St Lucia’s Prime Minister Dr Kenny Anthony says that there is a grave economic crisis gnawing away at Caribbean countries and “governments are busy looking inward – each busy with their own agenda rather than pursuing a Caribbean solution to the economic crisis”. Not for the first time Dr Anthony has dared to tred where many other Caribbean leaders have shied away.
Describing it as a “tragedy of the times”, he charged that governments are “engaged in one form or another of self-denial” while the Caribbean is “in the throes of a major crisis like it has never ever experienced before”.
Dr Anthony did not say something not previously said by regional commentators, foreign aid agencies and multilateral institutions. But now it has come from a Prime Minister who was previously Legal Counsel to the Secretariat of the 15-nation Caribbean Community and Common Market (CARICOM) and, earlier, a lecturer at the University of the West Indies deeply immersed in the many challenges and limited prospects of small States. His remarks, therefore, come with a special authority and should be a reality jolt for all Caribbean leaders in government, opposition political parties, the private sector and the labour movement.

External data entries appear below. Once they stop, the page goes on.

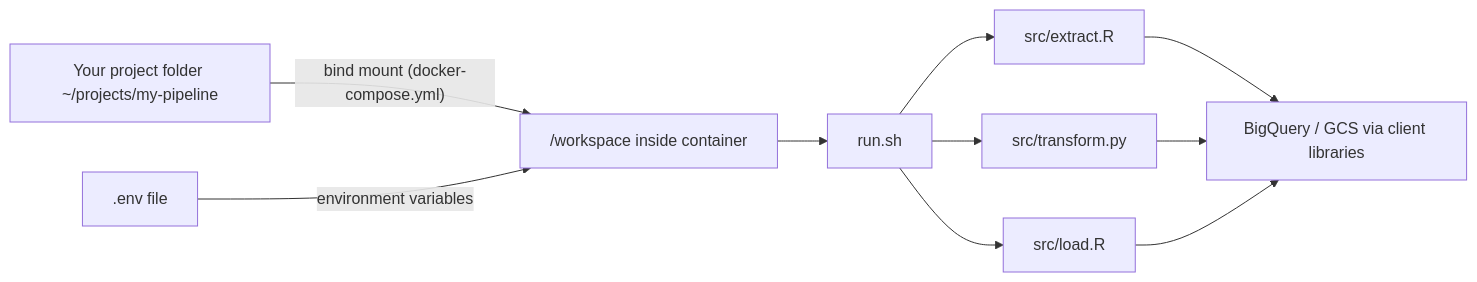
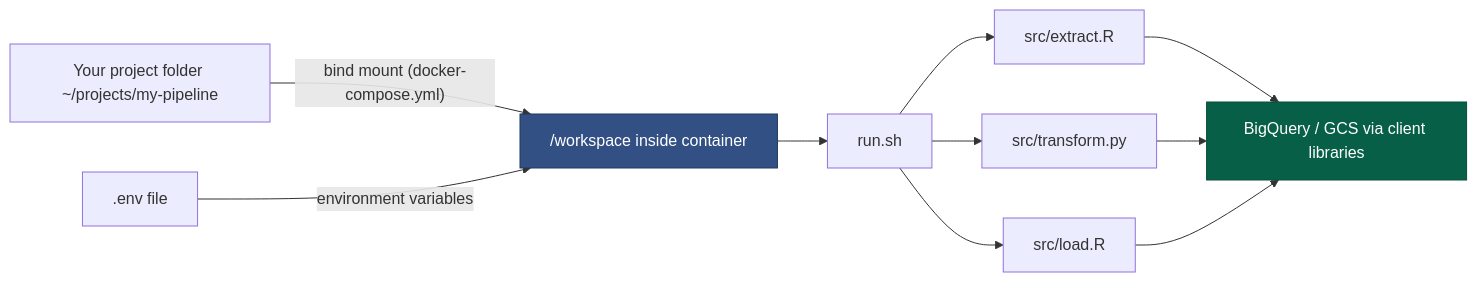
Before and after one commit to Ch3w3y/docker_gcp: the second of 3 diagrams in docs/architecture.md, drawn with Mermaid. The commit also changed other lines of this file, not shown here.

First line of the commit message:
fix(a11y): add node styles to architecture.md diagrams

````diff
--- a/docs/architecture.md
+++ b/docs/architecture.md
@@ -255,10 +258,12 @@
 ```mermaid
 flowchart LR
     A["Your project folder ~/projects/my-pipeline"] -->|"bind mount (docker-compose.yml)"| B["/workspace inside container"]
     C[".env file"] -->|environment variables| B
     B --> D["run.sh"]
     D --> E["src/extract.R"]
     D --> F["src/transform.py"]
     D --> G["src/load.R"]
     E & F & G --> H["BigQuery / GCS via client libraries"]
+    style B fill:#325083,stroke:#1e3a5f,color:#ffffff
+    style H fill:#065f46,stroke:#064e3b,color:#ffffff
 ```
````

Dr Anthony’s comments are of greater significance because they were a spontaneous response to a question after a lecture he delivered on “Education in the Caribbean” at the Barbados campus of the University of the West Indies on 29 October. In this context, his observations have to be regarded as coming from that inner place in the soul that confronts reality when all other options have been exhausted.